Sea turtles are among the oldest creatures on earth and are believed to have been nesting on beaches for 110 million years, according to the Florida Fish and Wildlife Conservation Commission.
But the journey from water to sand and back again is fraught for the turtles and their hatchlings, with peril from artificial lighting and scavengers. Survival of hatchlings depends mostly on beach-goers and residents.

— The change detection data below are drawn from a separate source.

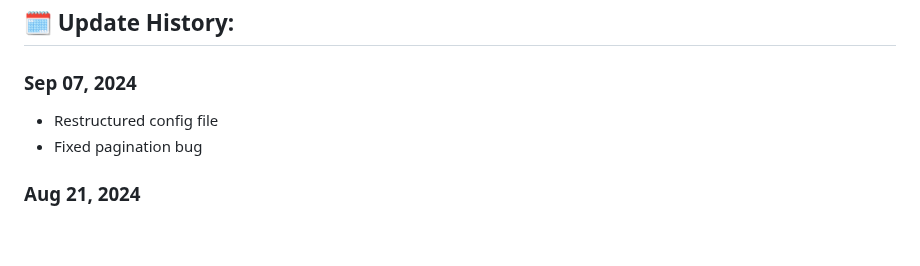
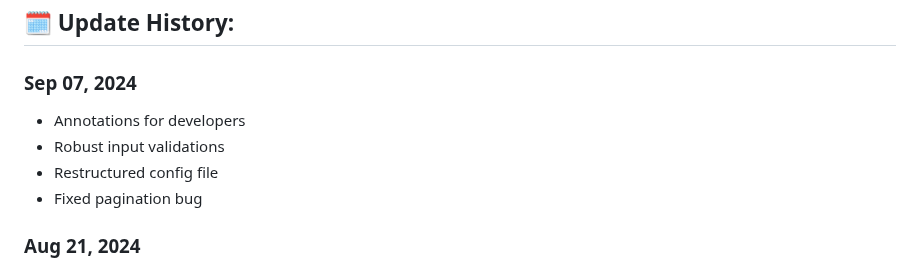
Before and after one commit to Srivatsav-Busi/Linkedln_job_application, a Markdown page: README.md, the part around the change. Rendered like a GitHub page; blank space fills up the shorter version.

```diff
--- a/README.md
+++ b/README.md
@@ -136,6 +136,8 @@ With heartfelt appreciation, <br>
 
 ## 🗓️ Update History:
 ### Sep 07, 2024
+- Annotations for developers
+- Robust input validations
 - Restructured config file
 - Fixed pagination bug
 
```
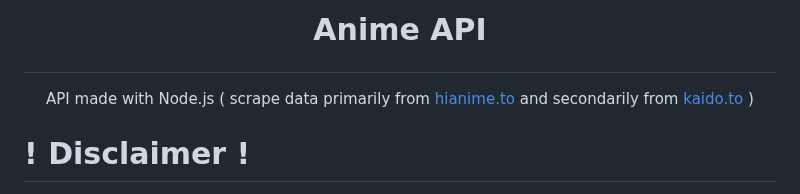
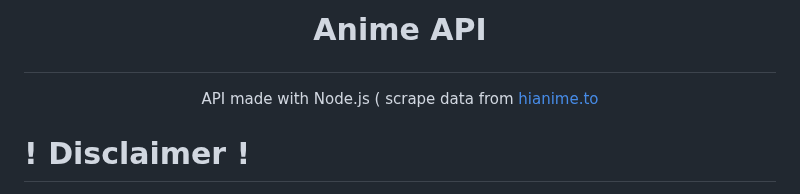
Before and after one commit to itzzzme/anime-api, a Markdown page: README.md, the part around the change. Rendered like a GitHub page.

```diff
--- a/README.md
+++ b/README.md
@@ -10,7 +10,7 @@
 
 >
 
-<p align="center">API made with Node.js ( scrape data primarily from <a href="https://hianime.to" target="_blank">hianime.to</a> and secondarily from <a href="https://kaido.to" target="_blank">kaido.to</a> )</p>
+<p align="center">API made with Node.js ( scrape data from <a href="https://hianime.to" target="_blank">hianime.to</a></p>
 
 # <span style="color:red">! Disclaimer !</span>
 
```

Efforts to educate the public about the perils of beach lighting on hatchlings heading to the ocean from their nests have increased.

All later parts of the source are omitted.